In my last post on Greg Mankiw’s campaign to raise the gas tax, I only got started. Mankiw buys into Pigou’s idea of an optimal tax to solve some policy problems, hence raisign gas taxes will do many wonderful things. I respond that the government has a demonstrated inability to make optimal decisions. Let me expand on that. Ted’s earlier post pointed to a nice interview with Mankiw by Russell Roberts that gets at some of these questions. Indeed, as Roberts paraphrases:
Greg [says] that yes, there are going to be political complications, but if we let political complications stand in the way of good economic policy, we may as well fold up our tent and go home. There are always going to be political complications. So if economists want good policies, they should advocate good policies even if in practice, they may not always turn out ideally.

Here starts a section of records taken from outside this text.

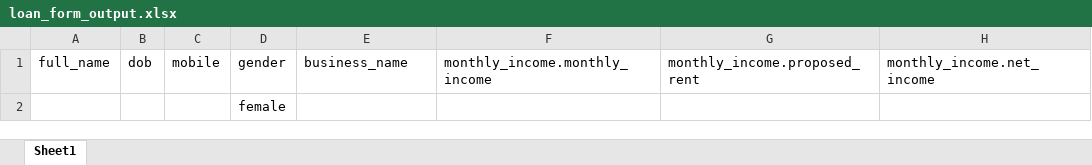
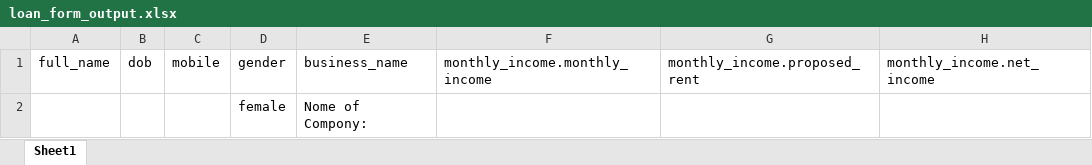
Before and after one commit to tanvir-talha058/HandwrittenFileRecognition, an Excel workbook: outputs/loan_form_output.xlsx, sheet Sheet1, drawn as a sheet; only a part is shown; values as stored, in another font and other column widths than the file's, no borders; the diff names each change by its address in the sheet, - before the commit and + after, or states it on an @@ line.

```diff
--- a/outputs/loan_form_output.xlsx (sheet Sheet1)
+++ b/outputs/loan_form_output.xlsx (sheet Sheet1)
-E2: (empty)
+E2: Nome of Compony:
```
Also changed, not shown: 43 other files.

Wrong! Economic policy needs to take into account the real world. Economics biggest problem is creating theory in a world of perfect markets or optimal governments with no relevance to non-economists whatsoever. That is why public choice theory emerged–to take into account the realities of “political complications” in economic policy. I talked about that in my previous post. But there is another aspect to Mankiw’s wrongness. We also have a nice theory of non-market failure that parallels the theory of market failure that underpins Pigouvian thinking, and thus Mankiw’s gas tax proposal. Charles Wolf at RAND developed the theory best and it tells that just as sometimes there may be market failures and institutions need to emerge to deal with them, the same is true of government. There are structural forces driving government decisions away from theoretical optimality. So, back to the gas tax idea and dealing with “political complications.” Good economic policy must take into account those complications and recommend approaches that best deal with complications of both the market and government action. And an increase in the gas tax for general revenue is not good economic policy.